### Problem details
You are asked to filter the data below and copy every line holding "README".

### Available records
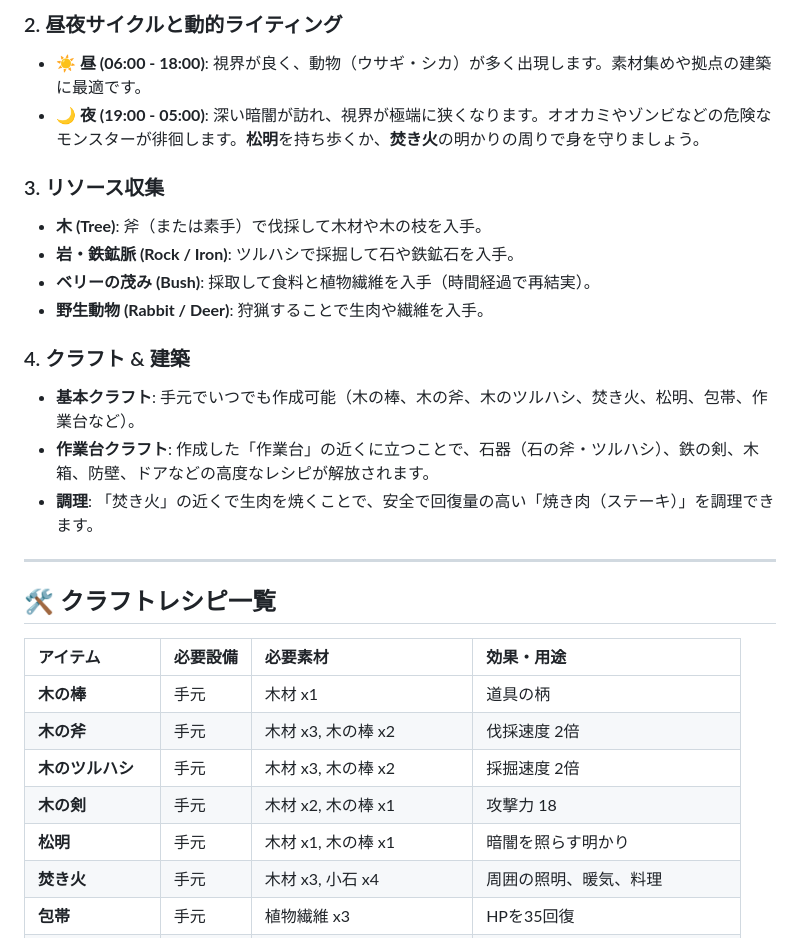
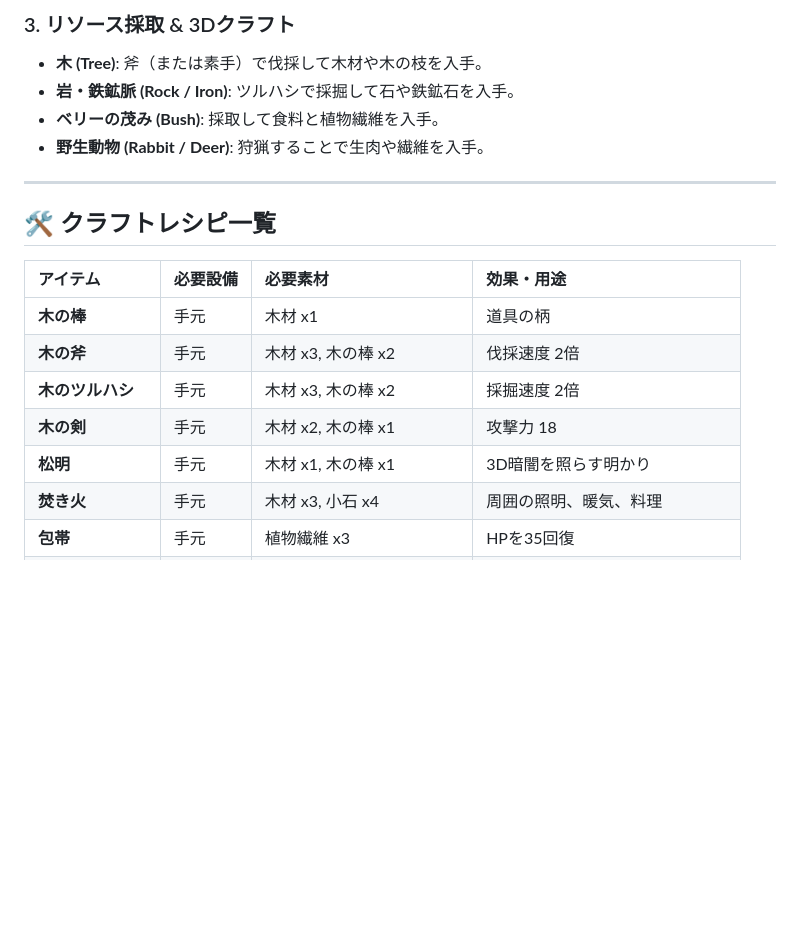
Before and after one commit to 2502030-pixel/agy, a Markdown page: README.md, the part around one of its changes. Drawn GitHub-style; blank space fills up the shorter version.

```diff
--- a/README.md
+++ b/README.md
@@ -46,18 +66,9 @@ npm start
 
-### 2. 昼夜サイクルと動的ライティング
-- **☀️ 昼 (06:00 - 18:00)**: 視界が良く、動物（ウサギ・シカ）が多く出現します。素材集めや拠点の建築に最適です。
-- **🌙 夜 (19:00 - 05:00)**: 深い暗闇が訪れ、視界が極端に狭くなります。オオカミやゾンビなどの危険なモンスターが徘徊します。**松明**を持ち歩くか、**焚き火**の明かりの周りで身を守りましょう。
-
-### 3. リソース収集
+### 3. リソース採取 & 3Dクラフト
 - **木 (Tree)**: 斧（または素手）で伐採して木材や木の枝を入手。
 - **岩・鉄鉱脈 (Rock / Iron)**: ツルハシで採掘して石や鉄鉱石を入手。
-- **ベリーの茂み (Bush)**: 採取して食料と植物繊維を入手（時間経過で再結実）。
+- **ベリーの茂み (Bush)**: 採取して食料と植物繊維を入手。
 - **野生動物 (Rabbit / Deer)**: 狩猟することで生肉や繊維を入手。
-
-### 4. クラフト & 建築
-- **基本クラフト**: 手元でいつでも作成可能（木の棒、木の斧、木のツルハシ、焚き火、松明、包帯、作業台など）。
-- **作業台クラフト**: 作成した「作業台」の近くに立つことで、石器（石の斧・ツルハシ）、鉄の剣、木箱、防壁、ドアなどの高度なレシピが解放されます。
-- **調理**: 「焚き火」の近くで生肉を焼くことで、安全で回復量の高い「焼き肉（ステーキ）」を調理できます。
 
 ---
 
@@ -69,7 +80,7 @@ npm start
 | **木の斧** | 手元 | 木材 x3, 木の棒 x2 | 伐採速度 2倍 |
 | **木のツルハシ** | 手元 | 木材 x3, 木の棒 x2 | 採掘速度 2倍 |
 | **木の剣** | 手元 | 木材 x2, 木の棒 x1 | 攻撃力 18 |
-| **松明** | 手元 | 木材 x1, 木の棒 x1 | 暗闇を照らす明かり |
+| **松明** | 手元 | 木材 x1, 木の棒 x1 | 3D暗闇を照らす明かり |
 | **焚き火** | 手元 | 木材 x3, 小石 x4 | 周囲の照明、暖気、料理 |
 | **包帯** | 手元 | 植物繊維 x3 | HPを35回復 |
 | **作業台** | 手元 | 木材 x5 | 上位アイテムの作成設備 |
```
Also changed, not shown: other parts of README.md (+35 -15 lines).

### Task result
Before and after one commit to 2502030-pixel/agy, a Markdown page: README.md, the part around one of its changes. Drawn GitHub-style; blank space fills up the shorter version.
--- a/README.md
+++ b/README.md
Also changed, not shown: other parts of README.md (+35 -15 lines).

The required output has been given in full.